Today on Oldest Olympians, we wanted to finish wrapping up our coverage of eisstockschießen, or “ice stock sport” at the 1936 Garmisch-Partenkirchen Olympics. We have covered this tournament haphazardly, but we wanted be a little more organized and touch upon the remaining mystery competitors that we have not yet mentioned. Today, we are going to finish looking at all those that we have not discussed previously.
In the event for Germans only, we have not mentioned that the team from Eissportverein Weilheim also included Xaver Bauer, Anton Kranner, and Roman Ostermeier, none of whom we know anything about. The same can be said of the remaining members of eighth-placed Eisstock-Club Mittenwald – Johann Fichtl, Georg Müller, and Franz Wörndl – and the ninth-placed team of Eis- und Rollschuhsportverein Passau: Hans Bauer, Alois Haider, and Heinrich Wurst.
For the tenth-placed Eissport-Club Oberstdorf, we missed only one individual: Franz Dürr. Just as with the two remaining members of 11th-placed Gießener Eisverein, Willi Mohr and Walter Schonebohm, we have been unable to uncover any concrete information about him. From 12th-placed Altonaer Schlittschuhläuferverein, from Hamburg, we have not covered Herrmann Jeddicke and Otto Kolzen. There are two Otto Kolzens buried in Hamburg, but we do not know if either were the Olympian: one was born January 3, 1880 and died November 17, 1954, while the other was born November 9, 1913 and died June 13, 1979. Given the wide range of ages in the tournament, either could be the player, but for Jeddicke we have no leads.

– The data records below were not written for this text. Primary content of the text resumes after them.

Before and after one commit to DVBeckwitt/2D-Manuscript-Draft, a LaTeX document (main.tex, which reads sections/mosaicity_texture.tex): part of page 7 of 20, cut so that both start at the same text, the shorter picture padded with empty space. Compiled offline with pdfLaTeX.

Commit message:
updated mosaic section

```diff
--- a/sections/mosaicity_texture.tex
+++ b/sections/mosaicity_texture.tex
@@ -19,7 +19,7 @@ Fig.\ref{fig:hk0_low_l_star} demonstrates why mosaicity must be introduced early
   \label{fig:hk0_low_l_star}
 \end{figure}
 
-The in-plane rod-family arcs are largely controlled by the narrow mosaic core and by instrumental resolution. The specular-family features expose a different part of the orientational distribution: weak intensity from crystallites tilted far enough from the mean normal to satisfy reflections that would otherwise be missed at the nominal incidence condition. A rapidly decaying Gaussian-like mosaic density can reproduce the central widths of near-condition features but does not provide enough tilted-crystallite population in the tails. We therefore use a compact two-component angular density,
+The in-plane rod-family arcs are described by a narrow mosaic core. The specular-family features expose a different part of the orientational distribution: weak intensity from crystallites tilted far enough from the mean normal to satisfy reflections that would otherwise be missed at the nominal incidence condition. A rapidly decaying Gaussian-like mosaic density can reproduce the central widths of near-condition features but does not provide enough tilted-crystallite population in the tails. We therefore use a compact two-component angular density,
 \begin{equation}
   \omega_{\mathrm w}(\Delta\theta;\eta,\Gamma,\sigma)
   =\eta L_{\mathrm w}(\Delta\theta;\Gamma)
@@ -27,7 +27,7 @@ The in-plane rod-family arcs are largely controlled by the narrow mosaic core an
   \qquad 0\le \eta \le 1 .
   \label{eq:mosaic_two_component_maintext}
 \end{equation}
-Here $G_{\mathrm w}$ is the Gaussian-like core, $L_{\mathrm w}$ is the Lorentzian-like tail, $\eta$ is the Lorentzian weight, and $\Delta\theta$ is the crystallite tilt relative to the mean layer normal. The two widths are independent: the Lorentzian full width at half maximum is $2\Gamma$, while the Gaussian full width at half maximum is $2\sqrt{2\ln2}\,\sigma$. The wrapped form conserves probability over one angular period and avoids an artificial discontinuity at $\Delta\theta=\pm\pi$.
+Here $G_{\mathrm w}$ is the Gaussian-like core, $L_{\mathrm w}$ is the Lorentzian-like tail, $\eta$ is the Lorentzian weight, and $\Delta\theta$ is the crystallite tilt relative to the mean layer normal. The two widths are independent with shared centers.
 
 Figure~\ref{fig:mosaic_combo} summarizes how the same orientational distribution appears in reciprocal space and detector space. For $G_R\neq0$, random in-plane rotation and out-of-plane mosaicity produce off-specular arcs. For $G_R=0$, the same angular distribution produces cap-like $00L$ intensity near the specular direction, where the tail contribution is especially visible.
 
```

The final two players, Wilhelm Kadel and Karl Möser, were members of the Frankfurter Tennis-Club 1914 club that finished 14th and last, and we again have no information on either. They do, however, wrap up our coverage of mystery competitors for the 1936 Garmisch-Partenkirchen Olympics, although for completeness on pre-war Olympians without dates of birth or death, we need to mention two rowers from the Berlin Games: Milan Blace and Branko Karadjole. Both were reserves with the Yugoslavian coxed fours squad, but neither saw any playing time and we have no biographical details on either of them.
That is what we have for today, but we hope to soon move to the 1948 St. Moritz and London Olympics There are many Olympians who took part in the Games for whom we lack information on their dates of birth. Now that most, if not all, of those individuals would be over the age of 90, we are hoping to delve into these Games in more detail in the hopes of bringing their contributions to global sport to a greater audience and maybe even solving a few Olympic mysteries. We hope that you will join us!